The Diabetes Alliance initiative story
The Diabetes Alliance Initiative was a program developing since 2016 in a partnership between Hunter New England Local Health District (HNELHD) and the Hunter New England and Central Coast Primary Health Network (PHN) and other external stakeholders. This collaboration has allowed the cross-organisational sharing of skills, knowledge and resources to develop a person centred model of care that is efficient, cost effective and sustainable.
The Initiative is a tangible example of how integrating care can lead to a seamless, person centred approach that can be delivered in a flexible manner to benefit patients, clinicians and healthcare systems.
In 2023 the Diabetes Alliance Initiative expanded to become the Diabetes Alliance Program Plus (DAP+) thanks to a generous philanthropic gift from the Colonial Foundation. 2 new partners joined the collaboration and expanded the partnership to include Hunter Medical research Institute (HMRI) and the University of Newcastle (UoN).
This gift is to:
- Focus on regional and rural communities
- Primarily within HNELHD for first 3 years with a view to offer the program to other parts of NSW
- Continue the existing DAP model but extend it to create a whole of community engagement, access and education program
- Incorporate robust research into DAP+
The initiative supports the valuable role played by GPs and practice nurses as the basis for improving clinical outcomes, by ensuring primary care clinicians have access to the tools they need to provide the best evidenced care.

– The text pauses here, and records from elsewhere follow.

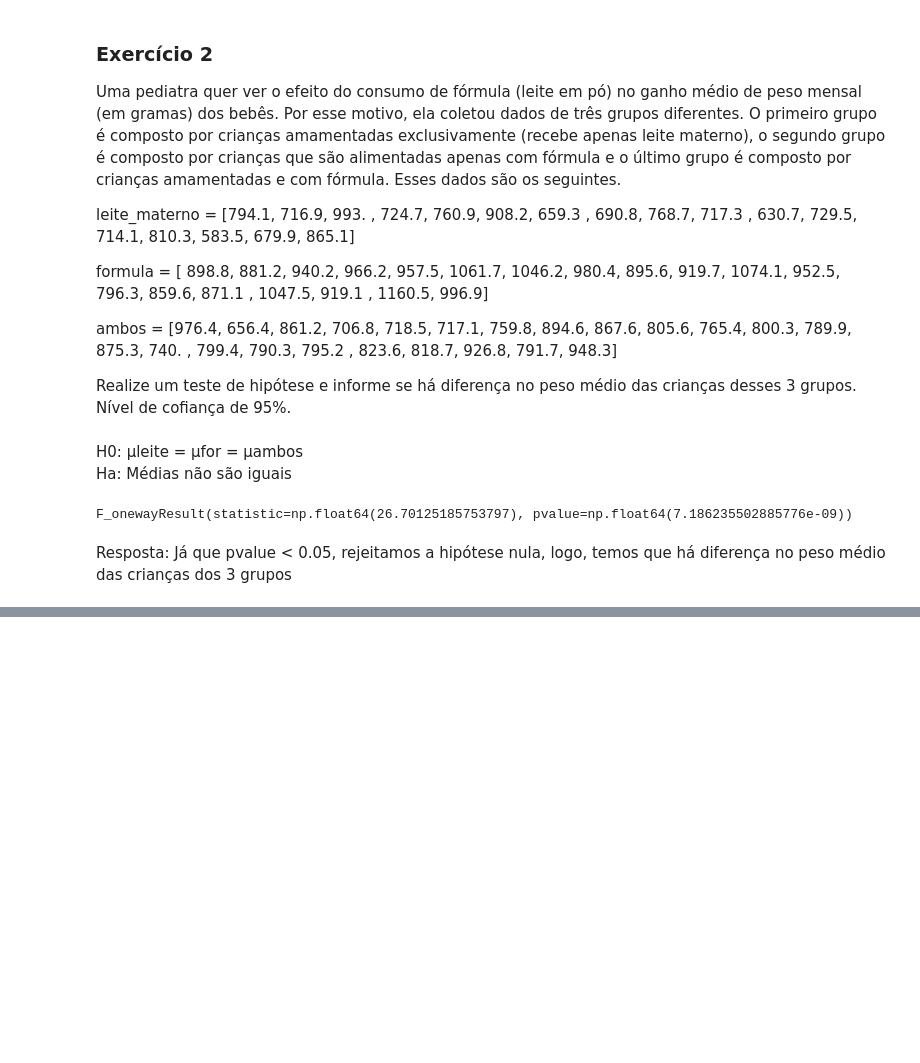
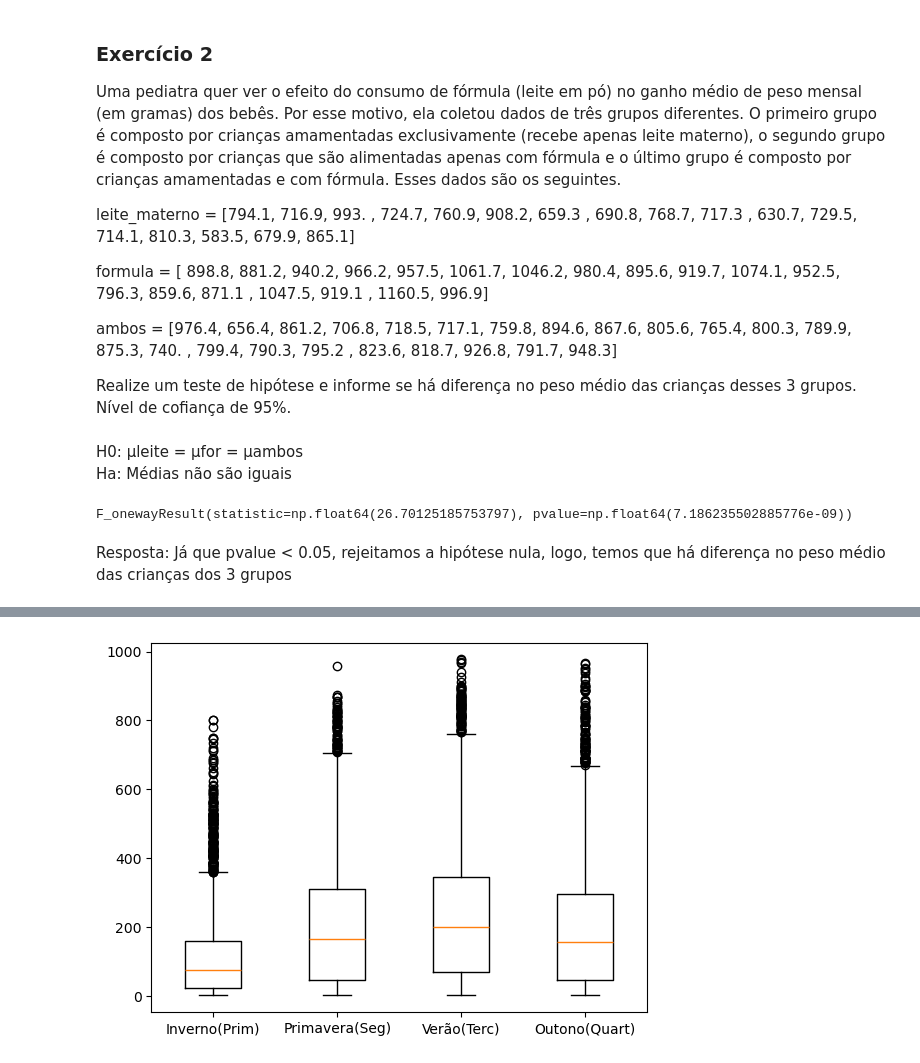
Before and after one commit to JoaoPedroGarciaTorezan/Met-Mat-An-lise-de-Dados, a Jupyter notebook: AnaliseCombinatoria/ANOVA/Aula22.ipynb, the cells around one changed output, grey strips where cells are left out. Cells and saved outputs as stored; diff of their text form; code cells hidden in the pictures; blank space fills up the shorter version.

```diff
--- a/AnaliseCombinatoria/ANOVA/Aula22.ipynb
+++ b/AnaliseCombinatoria/ANOVA/Aula22.ipynb
@@ -128,0 +162,4 @@ Resposta: Já que pvalue < 0.05, rejeitamos a hipótese nula, logo, temos que h
+# %%
+df = pd.read_csv('bike_sharing_hour.csv')
+df['dteday'] = pd.to_datetime(df['dteday'])
+df.head()
@@ -128,0 +173,7 @@ Resposta: Já que pvalue < 0.05, rejeitamos a hipótese nula, logo, temos que h
+# %%
+prim = df[df['season'] == 1]['cnt']
+seg = df[df['season'] == 2]['cnt']
+terc = df[df['season'] == 3]['cnt']
+quart = df[df['season'] == 4]['cnt']
+
+stats.f_oneway(prim, seg, terc, quart)
@@ -128,0 +202,6 @@ Resposta: Já que pvalue < 0.05, rejeitamos a hipótese nula, logo, temos que h
+# %%
+dados2 = [prim, seg, terc, quart]
+
+plt.boxplot(dados2, labels=['Inverno(Prim)', 'Primavera(Seg)', 'Verão(Terc)', 'Outono(Quart)']);
+# %% [output]
+[figure, added]
```
Also changed, not shown: parts of 12 cells of this notebook, 1 other file.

Since the commencement of the Diabetes Alliance Initiative in 2015:
- Over 145 general practices across our region have participated in the program
- More than 560 GPs and 250 Practice Nurses have taken part in consultations
- More than 4,000 patients have been seen in clinics
The end goal of the Alliance is for all people with diabetes in our region to have access to gold standard care that leads to improved clinical outcomes.
Diabetes Alliance Program Plus Case Conference Clinics in GP practices
General practice-based clinics are the cornerstone of the Diabetes Alliance program.
The program combines the specialist skills of the public sector Diabetes Educators and Endocrinologists who travel to a patient’s own practice to work with the patient’s own GP and Practice Nurse.
General Practice staff may indicate interest to participate in the program and a DAP+ team member will visit your practice and:
- Discuss the program workflow of case conferencing integrating care with your team
- Book dates that suit your practice and clinicians
- Assist in selection of patients
- Provide pre-clinic education for nurses
What is required of the GP practice:
Prior to the clinic the patients and their carers work with their GP. This involves the following:
- Informing the patient about the program and what to expect at the appointment
- Providing information to the patient and collecting their written consent to participate
- Collecting clinical measures and asking the patient to complete a 3-day blood glucose and food diary
Benefits for your practice and patients:
For the Practice:
- Data driven quality improvement activity, report presented during lunchtime education of case conference days
- Accredited CPD for Doctors and nurses with lunchtime education held for all staff
- Case conferences – specialist teams consult patients together with patients GP and practice nurse at the GP practice providing significant upskilling and collegial networking
- Care provided with their primary care team in an environment they are familiar with
- One on one consultation with their primary care team AND the specialist team to develop an individualised care plan
- Empowerment to manage own health in a supported team